The task:
In the data below, find every line with the word "utils" and copy it.

Change detection outputs:
__________
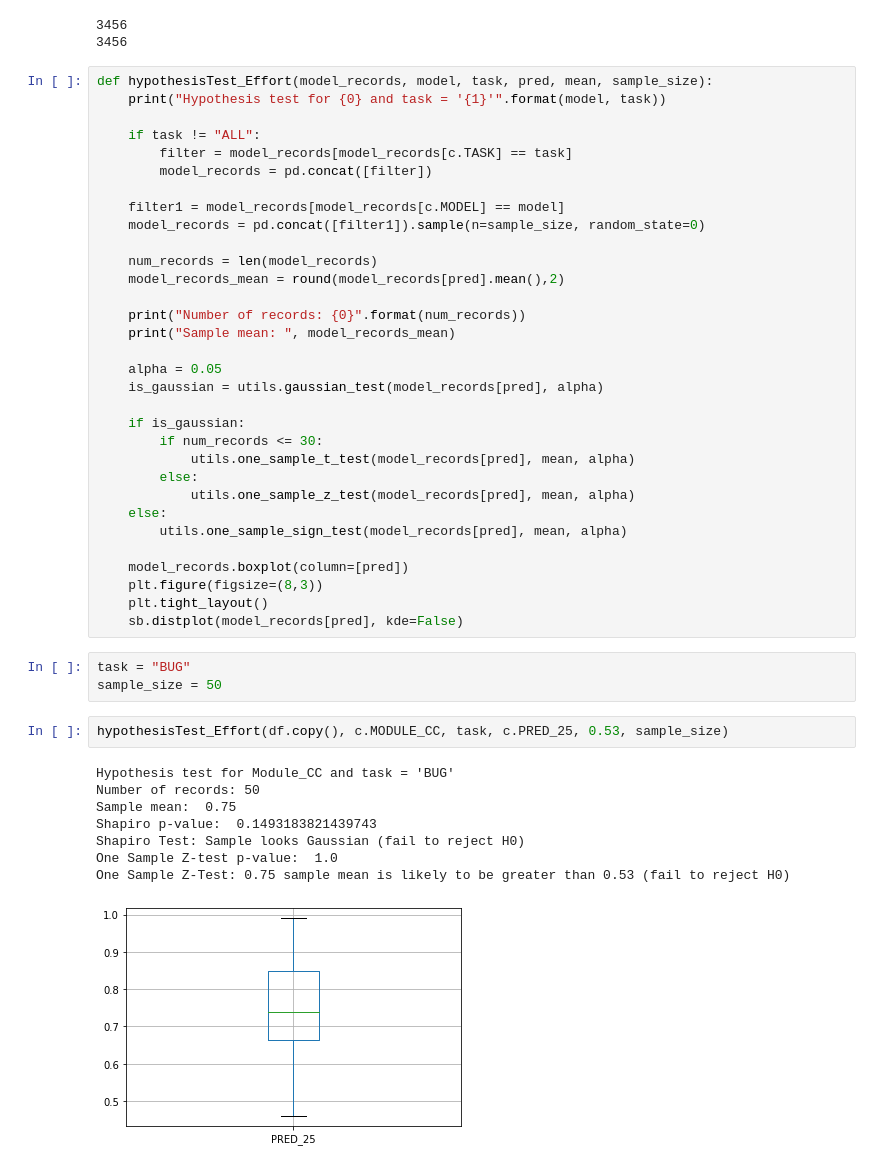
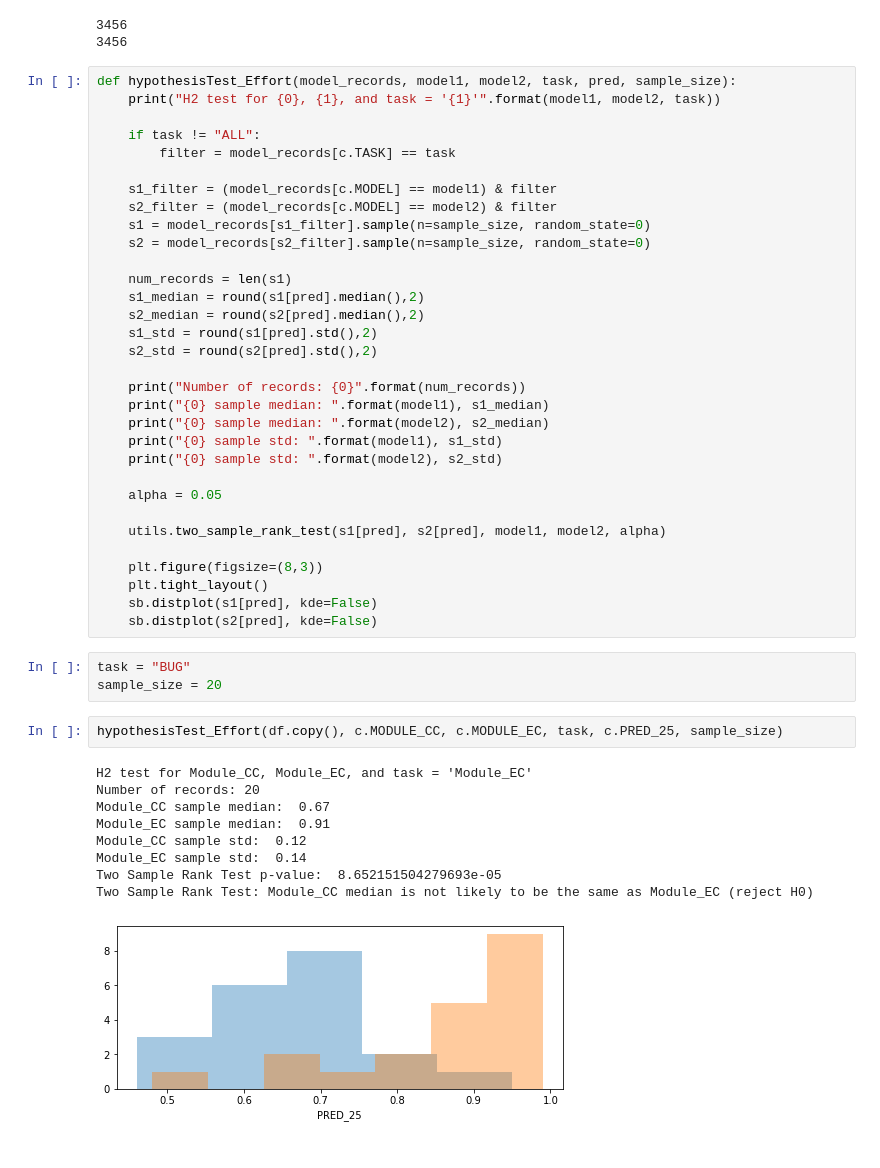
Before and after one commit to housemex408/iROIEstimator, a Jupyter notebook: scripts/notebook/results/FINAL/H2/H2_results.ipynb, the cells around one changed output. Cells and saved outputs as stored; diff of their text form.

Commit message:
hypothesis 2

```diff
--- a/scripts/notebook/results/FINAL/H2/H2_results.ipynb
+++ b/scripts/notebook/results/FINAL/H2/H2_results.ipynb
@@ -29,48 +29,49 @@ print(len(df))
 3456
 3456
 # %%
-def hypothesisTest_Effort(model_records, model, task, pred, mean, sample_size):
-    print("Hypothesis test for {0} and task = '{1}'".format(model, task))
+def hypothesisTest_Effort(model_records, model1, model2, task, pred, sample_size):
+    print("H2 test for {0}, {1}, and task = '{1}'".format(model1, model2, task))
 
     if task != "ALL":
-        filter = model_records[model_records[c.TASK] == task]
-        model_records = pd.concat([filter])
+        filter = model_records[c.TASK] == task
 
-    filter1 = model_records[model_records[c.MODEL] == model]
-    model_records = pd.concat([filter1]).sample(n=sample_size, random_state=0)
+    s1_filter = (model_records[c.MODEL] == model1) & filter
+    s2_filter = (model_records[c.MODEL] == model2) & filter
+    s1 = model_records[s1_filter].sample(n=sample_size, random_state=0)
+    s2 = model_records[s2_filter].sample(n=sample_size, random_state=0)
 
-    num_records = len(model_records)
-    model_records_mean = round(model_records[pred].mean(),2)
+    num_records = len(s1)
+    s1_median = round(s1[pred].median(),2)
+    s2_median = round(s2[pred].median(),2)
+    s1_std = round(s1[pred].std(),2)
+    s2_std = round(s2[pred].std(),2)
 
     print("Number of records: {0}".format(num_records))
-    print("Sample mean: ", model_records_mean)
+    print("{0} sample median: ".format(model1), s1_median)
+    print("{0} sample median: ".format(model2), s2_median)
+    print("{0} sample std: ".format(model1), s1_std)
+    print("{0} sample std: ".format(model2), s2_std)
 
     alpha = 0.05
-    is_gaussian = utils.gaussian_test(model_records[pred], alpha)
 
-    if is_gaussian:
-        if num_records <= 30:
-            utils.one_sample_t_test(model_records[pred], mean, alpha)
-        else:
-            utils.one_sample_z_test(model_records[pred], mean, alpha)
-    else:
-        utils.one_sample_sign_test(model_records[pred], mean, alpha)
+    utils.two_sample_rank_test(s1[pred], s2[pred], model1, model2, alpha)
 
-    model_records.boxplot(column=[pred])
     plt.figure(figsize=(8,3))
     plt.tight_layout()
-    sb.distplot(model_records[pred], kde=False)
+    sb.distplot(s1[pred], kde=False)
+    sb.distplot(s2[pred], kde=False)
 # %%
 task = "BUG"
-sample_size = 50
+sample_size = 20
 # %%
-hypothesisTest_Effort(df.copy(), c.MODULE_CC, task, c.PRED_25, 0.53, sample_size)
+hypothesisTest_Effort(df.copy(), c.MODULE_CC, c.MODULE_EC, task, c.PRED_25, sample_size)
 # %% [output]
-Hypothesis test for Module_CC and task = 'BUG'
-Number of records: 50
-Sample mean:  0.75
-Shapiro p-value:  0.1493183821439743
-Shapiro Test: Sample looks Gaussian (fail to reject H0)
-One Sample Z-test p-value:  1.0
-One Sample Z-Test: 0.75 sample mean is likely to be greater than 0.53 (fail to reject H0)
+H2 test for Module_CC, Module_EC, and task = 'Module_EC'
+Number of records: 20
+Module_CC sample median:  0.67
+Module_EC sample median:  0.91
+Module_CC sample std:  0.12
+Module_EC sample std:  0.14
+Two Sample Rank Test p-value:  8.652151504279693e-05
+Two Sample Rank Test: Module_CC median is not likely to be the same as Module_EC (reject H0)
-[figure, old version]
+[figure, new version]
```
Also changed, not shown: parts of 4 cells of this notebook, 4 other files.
__________
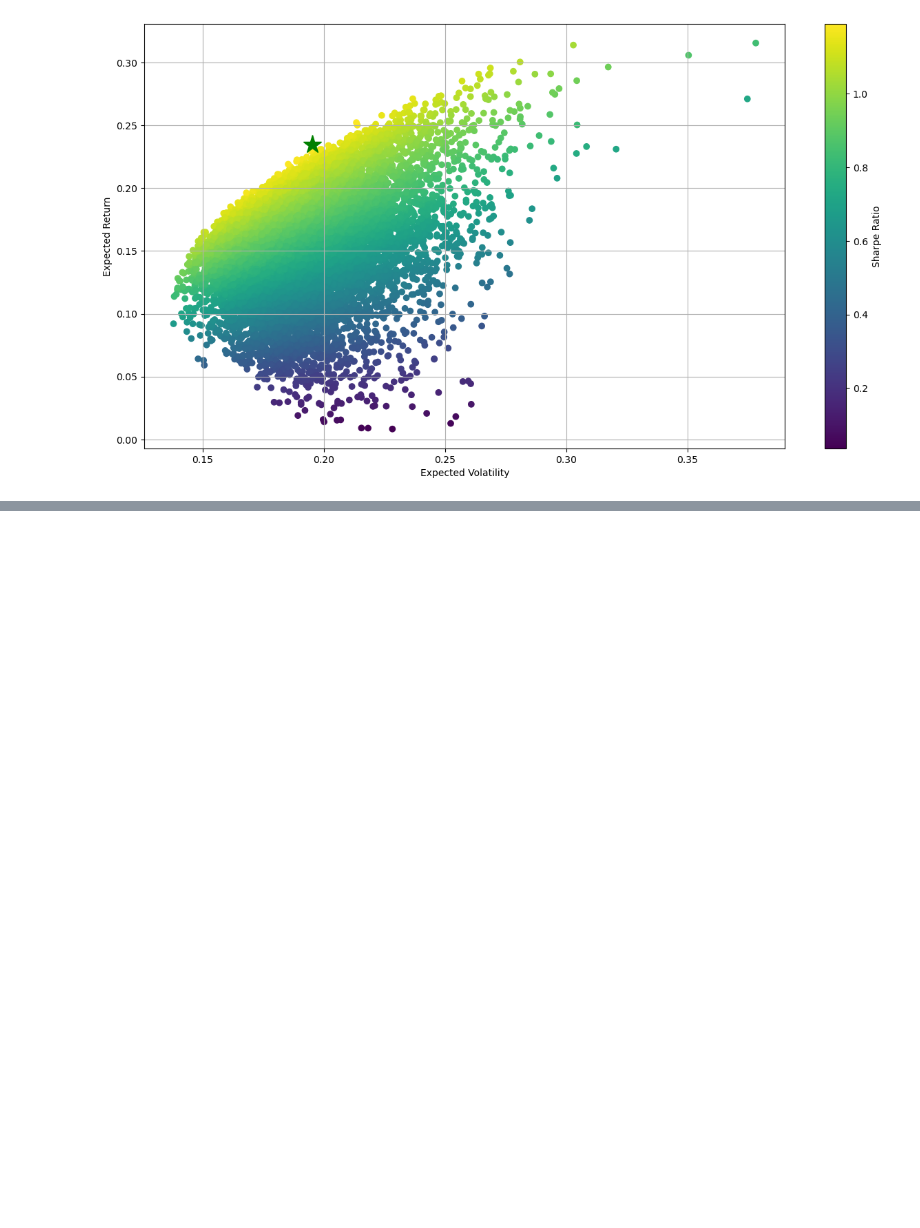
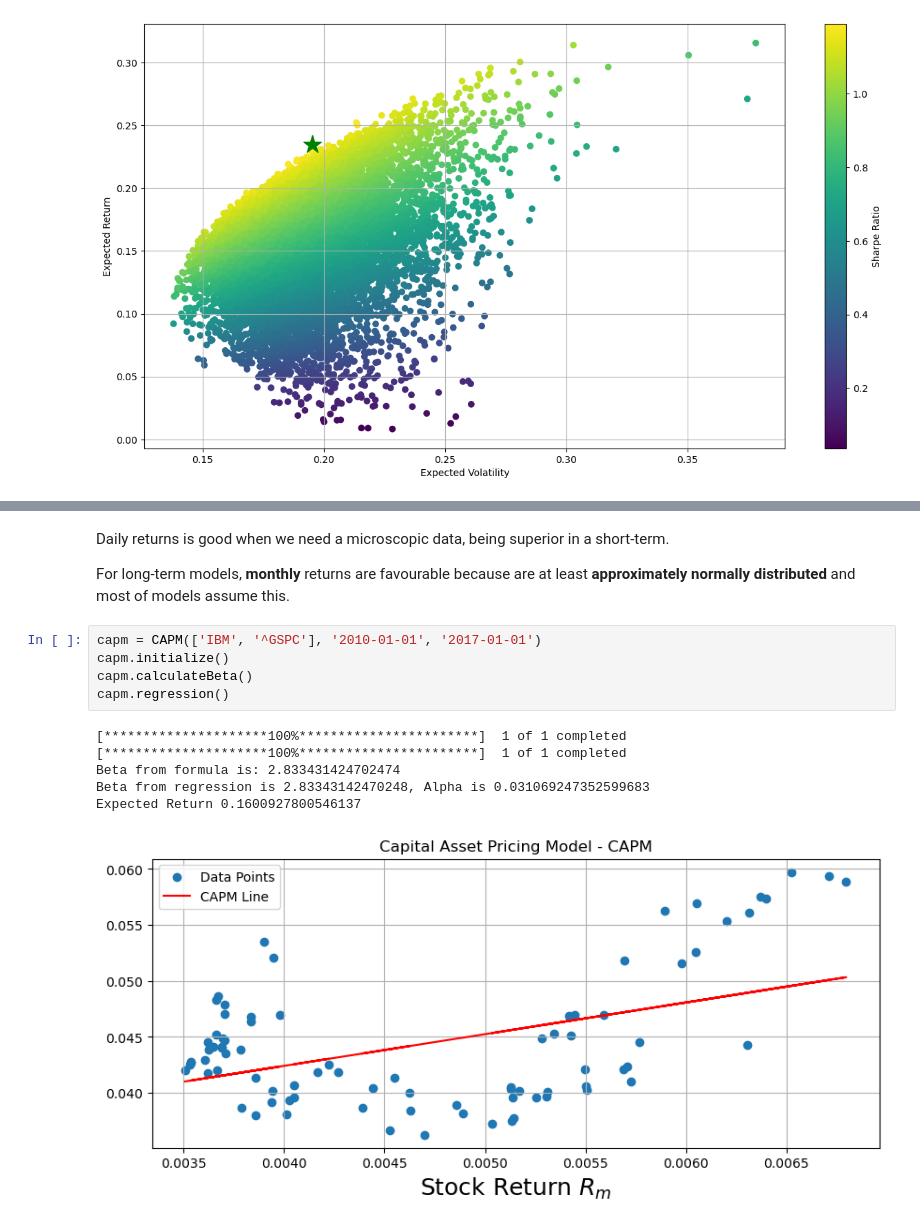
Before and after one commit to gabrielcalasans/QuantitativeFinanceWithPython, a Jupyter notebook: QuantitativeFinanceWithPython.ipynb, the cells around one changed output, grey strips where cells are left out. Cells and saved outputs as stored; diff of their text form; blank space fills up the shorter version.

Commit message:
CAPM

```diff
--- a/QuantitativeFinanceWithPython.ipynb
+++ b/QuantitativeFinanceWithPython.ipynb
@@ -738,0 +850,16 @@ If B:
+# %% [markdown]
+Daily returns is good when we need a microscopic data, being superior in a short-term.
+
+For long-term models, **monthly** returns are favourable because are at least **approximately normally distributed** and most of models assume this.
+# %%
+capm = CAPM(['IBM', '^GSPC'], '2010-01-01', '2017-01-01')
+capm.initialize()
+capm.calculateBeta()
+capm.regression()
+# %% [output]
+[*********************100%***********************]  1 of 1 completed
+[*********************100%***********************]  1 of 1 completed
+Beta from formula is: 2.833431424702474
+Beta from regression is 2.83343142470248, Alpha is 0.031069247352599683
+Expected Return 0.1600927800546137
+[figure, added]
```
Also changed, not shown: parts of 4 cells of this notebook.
__________
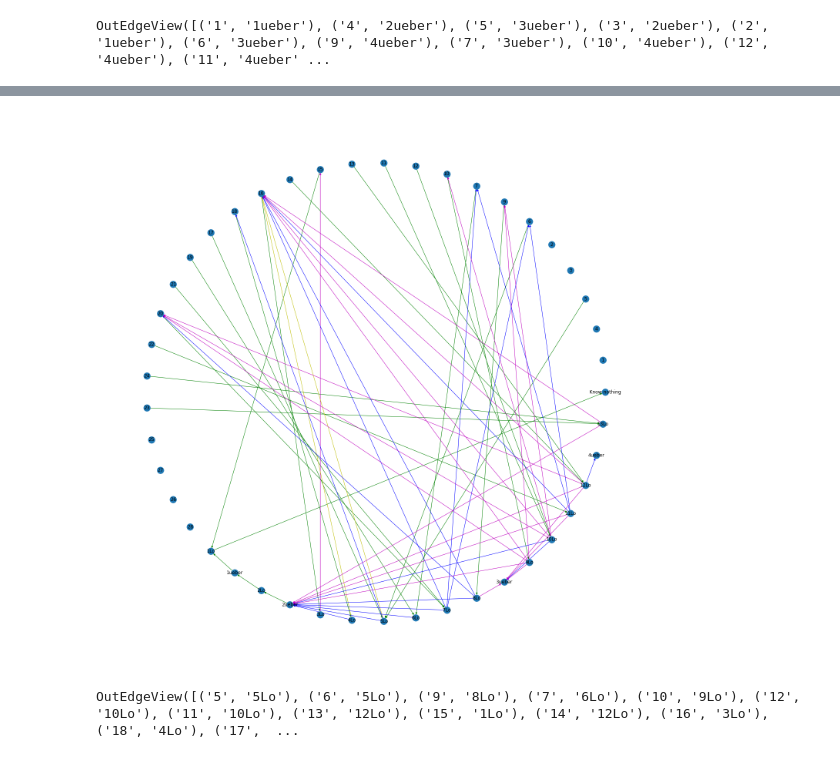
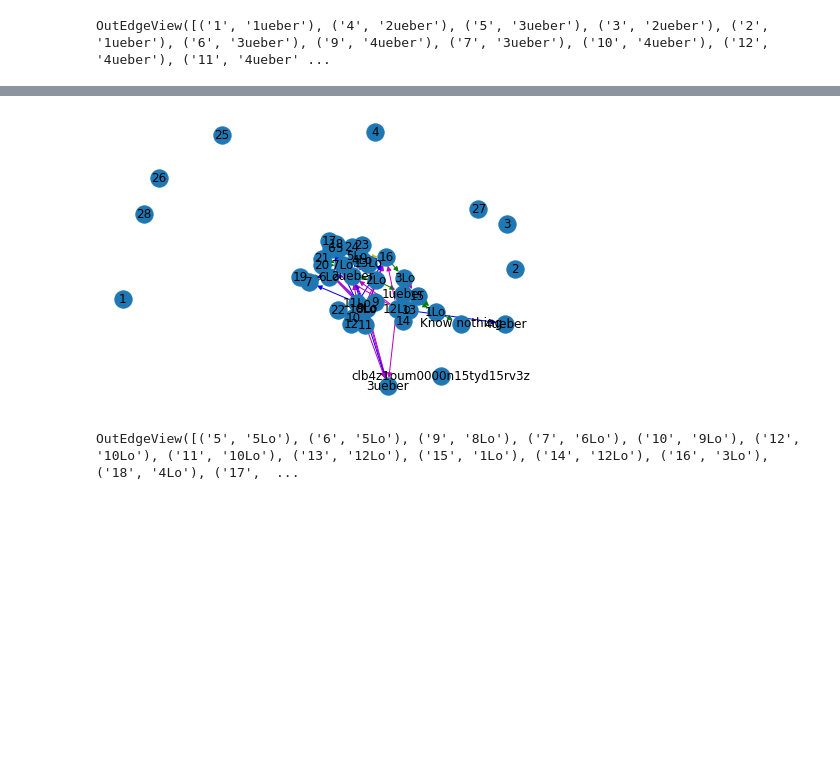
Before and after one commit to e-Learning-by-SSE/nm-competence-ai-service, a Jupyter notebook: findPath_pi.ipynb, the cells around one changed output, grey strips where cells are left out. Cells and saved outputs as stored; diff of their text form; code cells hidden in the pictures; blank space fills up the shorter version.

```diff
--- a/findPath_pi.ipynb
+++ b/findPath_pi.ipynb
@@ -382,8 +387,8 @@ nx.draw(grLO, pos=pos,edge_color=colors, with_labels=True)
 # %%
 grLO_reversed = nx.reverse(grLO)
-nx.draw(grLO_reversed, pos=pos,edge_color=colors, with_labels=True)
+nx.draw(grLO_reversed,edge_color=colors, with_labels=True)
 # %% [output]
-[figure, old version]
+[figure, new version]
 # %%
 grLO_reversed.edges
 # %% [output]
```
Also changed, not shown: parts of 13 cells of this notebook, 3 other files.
__________
Solved problem:
-    is_gaussian = utils.gaussian_test(model_records[pred], alpha)
-            utils.one_sample_t_test(model_records[pred], mean, alpha)
-            utils.one_sample_z_test(model_records[pred], mean, alpha)
-        utils.one_sample_sign_test(model_records[pred], mean, alpha)
+    utils.two_sample_rank_test(s1[pred], s2[pred], model1, model2, alpha)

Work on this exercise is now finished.